So, this speaker was saying that to believe in Christ one must turn from their sin and follow Christ. If a person falls into carnality, that person never trusted in Christ to begin with. To get to this point by using Matt 10:22 as a proof text, the pastor needs to totally ignore the context of the verse and use poor interpretation techniques to arrive at the conclusion.
How should this passage really be interpreted?
The Free Grace group would see this passage quite differently.
First, the word that the pastor used in his quote “perseverance” is not in the Matt 10:22. The word used is translated “endurance” in the New King James, New American Standard, and the English Standard versions. In the New International Version, it is translated “stands firm.” The pastor used perseverance because that is the word used to convey the Lordship Salvation slogan.
Second, Matt 10:22 does not speak of soul salvation at all, but it speaking of enduring persecution. This passage occurs in the context of Jesus sending His disciples out on their first missionary trip. In giving them instructions, Jesus is telling them they will be persecuted. In fact they will be hated by everyone because of Jesus. Rather than receiving glory for their association with Christ, the disciples will undergo suffering, betrayal, and hardship. “Who endures to the end” refers to those who remain faithful to Jesus until the persecution ends. “This one will be saved” means to be “delivered by God.” This will end with the return of the Lord (v. 23). Thus, the passage actually has nothing to do with salvation from sin but from persecution (one way or the other).
Second, the passage is specifically talking about the faithful endurance of His ambassadors during the time of persecution in the Tribulation (Matt 24:13; Dan 12:12-13). Matthew 10:16–22 may have included predictions of future persecution originally part of the Olivet discourse (Matt 24:9, 13; Luke 21:12) in order (1) to place all “mission” sayings together, and (2) to use the mission of the Twelve as a paradigm for the mission of the church. Alternatively, Jesus may have repeated these warnings in His discourse about the end times (Matt 24).
This passage is an exhortation to be faithful in persecution in a threefold way.

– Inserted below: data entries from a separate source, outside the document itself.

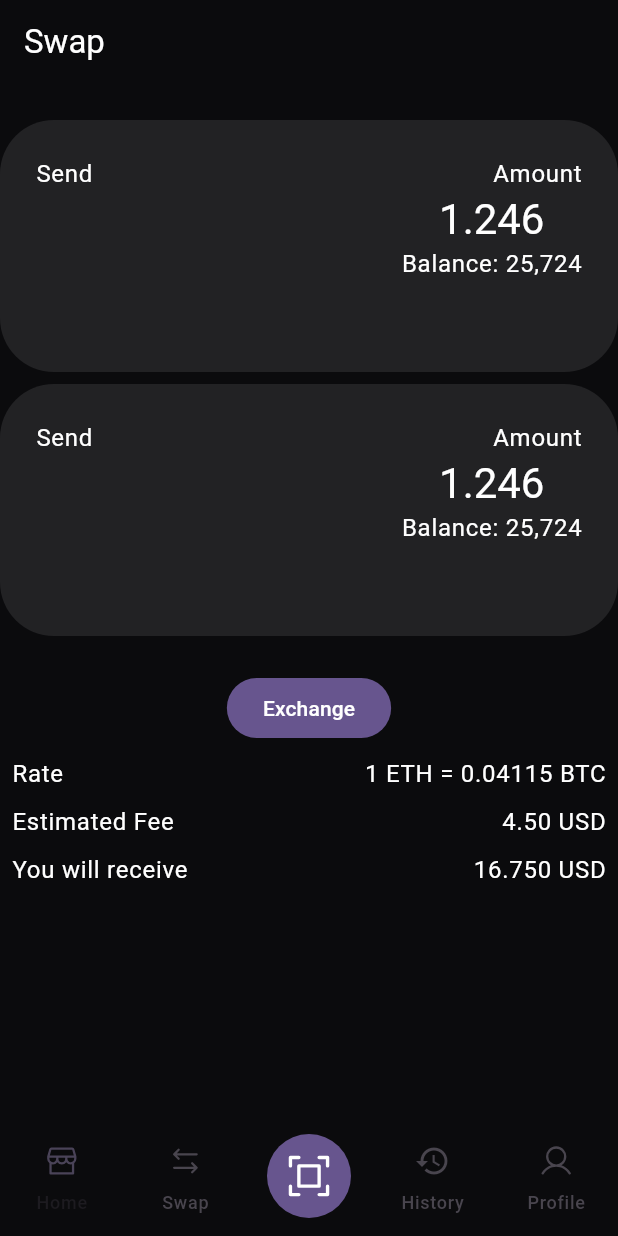
After one commit to tanguypouriel/nexcoin, a Flutter app: the screen it shows after launch, item 2 of the bottom bar chosen, after a tap on "Exchange", on a phone screen of 412 x 824 dp. The commit adds this screen. Run offline on Flutter 3.47's test engine with Material 3 defaults, Android fonts, the light colour scheme and no system bars; our stand-ins replace auto_route, phosphor_flutter.

Commit message:
WIP SwapScreen and Navigation

```diff
--- a/lib/feature/home/home_screen.dart
+++ b/lib/feature/home/home_screen.dart
@@ -1,50 +1,27 @@
+import 'package:auto_route/annotations.dart';
+import 'package:auto_route/auto_route.dart';
 import 'package:flutter/material.dart';
 import 'package:nexcoin/feature/home/widgets/assets_card.dart';
 import 'package:nexcoin/feature/home/widgets/profile_card.dart';
+import 'package:nexcoin/feature/shared/bottom_navigation.dart';
+import 'package:nexcoin/shared/app_router.gr.dart';
 import 'package:phosphor_flutter/phosphor_flutter.dart';
 
+@RoutePage()
 class HomeScreen extends StatelessWidget {
   const HomeScreen({super.key});
 
   @override
-  Widget build(BuildContext context) => SafeArea(
+  Widget build(BuildContext context) => const SafeArea(
         child: Scaffold(
-          body: const Column(
+          body: Column(
             children: [
               ProfileCard(),
               SizedBox(height: 8),
               Expanded(child: AssetsCard()),
             ],
           ),
-          bottomNavigationBar: NavigationBar(
-            indicatorColor: Theme.of(context).scaffoldBackgroundColor,
-            backgroundColor: Theme.of(context).scaffoldBackgroundColor,
-            selectedIndex: 0,
-            destinations: [
-              const NavigationDestination(
-                icon: Icon(PhosphorIconsRegular.storefront),
-                label: 'Home',
-              ),
-              const NavigationDestination(
-                icon: Icon(PhosphorIconsRegular.arrowsLeftRight),
-                label: 'Swap',
-              ),
-              Container(
-                decoration: BoxDecoration(
-                  shape: BoxShape.circle,
-                  color: Theme.of(context).colorScheme.primary,
-                ),
-                padding: const EdgeInsets.all(10),
-                child: const Icon(
-                  PhosphorIconsRegular.scan,
-                  color: Colors.white,
-                  size: 36,
-                ),
-              ),
-              const NavigationDestination(icon: Icon(Icons.history), label: 'History'),
-              const NavigationDestination(icon: Icon(PhosphorIconsRegular.user), label: 'Profile'),
-            ],
-          ),
+          bottomNavigationBar: BottomNavigation(),
         ),
       );
 }
--- a/lib/feature/home/widgets/assets_card.dart
+++ b/lib/feature/home/widgets/assets_card.dart
@@ -27,12 +27,12 @@ class AssetsCardState extends State<AssetsCard> with TickerProviderStateMixin {
   Widget build(BuildContext context) => Container(
         padding: const EdgeInsets.symmetric(vertical: 8, horizontal: mediumMargin),
         margin: const EdgeInsets.symmetric(horizontal: mediumMargin),
-        decoration: const BoxDecoration(
-          borderRadius: BorderRadius.only(
+        decoration: BoxDecoration(
+          borderRadius: const BorderRadius.only(
             topLeft: Radius.circular(largeRadius),
             topRight: Radius.circular(largeRadius),
           ),
-          color: Color(0xff222224),
+          color: colorTheme.cardBackground,
         ),
         child: Column(
           children: [
--- /dev/null
+++ b/lib/feature/shared/bottom_navigation.dart
@@ -0,0 +1,58 @@
+import 'package:auto_route/auto_route.dart';
+import 'package:flutter/material.dart';
+import 'package:phosphor_flutter/phosphor_flutter.dart';
+
+import '../../shared/app_router.gr.dart';
+
+class BottomNavigation extends StatefulWidget {
+  const BottomNavigation({super.key});
+
+  @override
+  State<StatefulWidget> createState() => BottomNavigationState();
+}
+
+class BottomNavigationState extends State<BottomNavigation> {
+  int currentIndex = 0;
+
+  @override
+  Widget build(BuildContext context) => NavigationBar(
+        indicatorColor: Theme.of(context).scaffoldBackgroundColor,
+        backgroundColor: Theme.of(context).scaffoldBackgroundColor,
+        selectedIndex: currentIndex,
+        onDestinationSelected: (int index) {
+          setState(() {
+            currentIndex = index;
+          });
+
+          context.router.replace(switch (index) {
+            0 => const HomeRoute(),
+            1 => const SwapRoute(),
+            _ => throw Exception('Unknown route'),
+          });
+        },
+        destinations: [
+          const NavigationDestination(
+            icon: Icon(PhosphorIconsRegular.storefront),
+            label: 'Home',
+          ),
+          const NavigationDestination(
+            icon: Icon(PhosphorIconsRegular.arrowsLeftRight),
+            label: 'Swap',
+          ),
+          Container(
+            decoration: BoxDecoration(
+              shape: BoxShape.circle,
+              color: Theme.of(context).colorScheme.primary,
+            ),
+            padding: const EdgeInsets.all(10),
+            child: const Icon(
+              PhosphorIconsRegular.scan,
+              color: Colors.white,
+              size: 36,
+            ),
+          ),
+          const NavigationDestination(icon: Icon(Icons.history), label: 'History'),
+          const NavigationDestination(icon: Icon(PhosphorIconsRegular.user), label: 'Profile'),
+        ],
+      );
+}
--- /dev/null
+++ b/lib/feature/swap/swap_screen.dart
@@ -0,0 +1,88 @@
+import 'package:auto_route/annotations.dart';
+import 'package:flutter/material.dart';
+import 'package:nexcoin/feature/shared/bottom_navigation.dart';
+import 'package:nexcoin/feature/swap/widgets/token_card.dart';
+
+import '../../shared/theme.dart';
+
+@RoutePage()
+class SwapScreen extends StatelessWidget {
+  const SwapScreen({super.key});
+
+  @override
+  Widget build(BuildContext context) => SafeArea(
+        child: Scaffold(
+          appBar: AppBar(
+            title: const Text('Swap'),
+            backgroundColor: Colors.transparent,
+            foregroundColor: Colors.white,
+            automaticallyImplyLeading: false,
+          ),
+          body: Column(
+            children: [
+              const SizedBox(height: 24),
+              const TokenCard(),
+              const SizedBox(height: 8),
+              const TokenCard(),
+              const SizedBox(height: 24),
+              FilledButton(
+                onPressed: () {},
+                child: const Text('Exchange'),
+              ),
+              const SizedBox(height: 8),
+              Padding(
+                padding: const EdgeInsets.symmetric(horizontal: 8.0),
+                child: Row(
+                  mainAxisAlignment: MainAxisAlignment.spaceBetween,
+                  children: [
+                    Text(
+                      'Rate',
+                      style: Theme.of(context).textTheme.bodyLarge!.copyWith(color: Colors.white),
+                    ),
+                    Text(
+                      '1 ETH = 0.04115 BTC',
+                      style: Theme.of(context).textTheme.bodyLarge!.copyWith(color: Colors.white),
+                    )
+                  ],
+                ),
+              ),
+              const SizedBox(height: 8),
+              Padding(
+                padding: const EdgeInsets.symmetric(horizontal: 8.0),
+                child: Row(
+                  mainAxisAlignment: MainAxisAlignment.spaceBetween,
+                  children: [
+                    Text(
+                      'Estimated Fee',
+                      style: Theme.of(context).textTheme.bodyLarge!.copyWith(color: Colors.white),
+                    ),
+                    Text(
+                      '4.50 USD',
+                      style: Theme.of(context).textTheme.bodyLarge!.copyWith(color: Colors.white),
+                    )
+                  ],
+                ),
+              ),
+              const SizedBox(height: 8),
+              Padding(
+                padding: const EdgeInsets.symmetric(horizontal: 8.0),
+                child: Row(
+                  mainAxisAlignment: MainAxisAlignment.spaceBetween,
+                  children: [
+                    Text(
+                      'You will receive',
+                      style: Theme.of(context).textTheme.bodyLarge!.copyWith(color: Colors.white),
+                    ),
+                    Text(
+                      '16.750 USD',
+                      style: Theme.of(context).textTheme.bodyLarge!.copyWith(color: Colors.white),
+                    )
+                  ],
+                ),
+              ),
+            ],
+          ),
+          bottomNavigationBar: const BottomNavigation(),
+        ),
+      );
+}
--- /dev/null
+++ b/lib/feature/swap/widgets/token_card.dart
@@ -0,0 +1,51 @@
+import 'package:flutter/material.dart';
+import 'package:nexcoin/shared/theme.dart';
+
+class TokenCard extends StatelessWidget {
+  const TokenCard({super.key});
+
+  @override
+  Widget build(BuildContext context) => Container(
+        decoration: BoxDecoration(color: colorTheme.cardBackground, borderRadius: BorderRadius.circular(largeRadius)),
+        padding: const EdgeInsets.all(24),
+        child: SizedBox(
+          height: 120,
+          child: Column(
+            children: [
+              Row(
+                children: [
+                  Text(
+                    'Send',
+                    style: Theme.of(context).textTheme.bodyLarge!.copyWith(color: Colors.white),
+                  ),
+                  const Spacer(),
+                  Text(
+                    'Amount',
+                    style: Theme.of(context).textTheme.bodyLarge!.copyWith(color: Colors.white),
+                  ),
+                ],
+              ),
+              Row(
+                children: [
+                  const SizedBox(width: 100),
+                  const Spacer(),
+                  Column(
+                    mainAxisAlignment: MainAxisAlignment.spaceBetween,
+                    children: [
+                      Text(
+                        '1.246',
+                        style: Theme.of(context).textTheme.headlineMedium!.copyWith(color: Colors.white),
+                      ),
+                      Text(
+                        'Balance: 25,724',
+                        style: Theme.of(context).textTheme.bodyLarge!.copyWith(color: Colors.white),
+                      ),
+                    ],
+                  ),
+                ],
+              ),
+            ],
+          ),
+        ),
+      );
+}
--- a/lib/main.dart
+++ b/lib/main.dart
@@ -1,17 +1,20 @@
 import 'package:flutter/material.dart';
+import 'package:nexcoin/shared/app_router.dart';
 
 import 'feature/home/home_screen.dart';
 
 void main() {
-  runApp(const MyApp());
+  runApp(MyApp());
 }
 
 class MyApp extends StatelessWidget {
-  const MyApp({super.key});
+  MyApp({super.key});
+
+  final _appRouter = AppRouter();
 
   @override
   Widget build(BuildContext context) {
-    return MaterialApp(
+    return MaterialApp.router(
       title: 'NexCoin',
       debugShowCheckedModeBanner: false,
       theme: ThemeData(
@@ -20,7 +23,7 @@ class MyApp extends StatelessWidget {
         ),
         scaffoldBackgroundColor: const Color(0xff0b0b0d),
       ),
-      home: const HomeScreen(),
+      routerConfig: _appRouter.config(),
     );
   }
 }
--- /dev/null
+++ b/lib/shared/app_router.dart
@@ -0,0 +1,11 @@
+import 'package:auto_route/auto_route.dart';
+import 'package:nexcoin/shared/app_router.gr.dart';
+
+@AutoRouterConfig()
+class AppRouter extends RootStackRouter {
+  @override
+  List<AutoRoute> get routes => [
+        AutoRoute(page: HomeRoute.page, initial: true),
+        AutoRoute(page: SwapRoute.page),
+      ];
+}
--- a/lib/shared/theme.dart
+++ b/lib/shared/theme.dart
@@ -1,4 +1,13 @@
+import 'dart:ui';
 
 const double largeRadius = 36;
 
 const double mediumMargin = 16;
+
+class ColorTheme {
+  final Color cardBackground;
+
+  const ColorTheme({required this.cardBackground});
+}
+
+const colorTheme = ColorTheme(cardBackground: Color(0xff222224));
--- a/pubspec.yaml
+++ b/pubspec.yaml
@@ -11,6 +11,8 @@ dependencies:
   flutter:
     sdk: flutter
 
+  auto_route: ^9.2.2
+
   cupertino_icons: ^1.0.8
   phosphor_flutter: ^2.1.0
 
@@ -19,6 +21,9 @@ dev_dependencies:
     sdk: flutter
 
   flutter_lints: ^4.0.0
+  auto_route_generator: ^9.0.0
+  build_runner: ^2.4.13
+
 
 flutter:
   uses-material-design: true
```
Also changed, not shown: lib/shared/app_router.gr.dart (added), pubspec.lock, 5 other files.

- First, the enduring of persecution. Persecutions can be endured. They are not eternal and they are not intolerable. Therefore, be loyal.
- Second, the ending of persecution. “To the end” indicates that the trial will end someday. Trials are not forever. Therefore, be faithful.
- Third, the escaping from persecution. “Will be saved.” Deliverance comes from faithfulness in endurance. That deliverance may sometimes be the ending of life and escape to heaven. Whatever the case, it will be a rewarding saving from the persecution, if one has been loyal and faithful in experiencing persecution. Therefore, be committed.
We are called to be loyal to Christ, faithful to the Word, and committed to His mission—but we are saved before these aspects are fully implemented in our lives. These are life-long endeavors. Thus, Free Grace sees a distinction between salvation and growth while Lordship Salvation merges them together.
We need to carefully approach the Scripture and we must exercise discernment when listening to the teaching of others. The study of the Bible takes effort. It takes diligent work. Just because a pastor comes from a large church and is very popular does not mean that due diligence is being used in the interpretation and application of Scripture.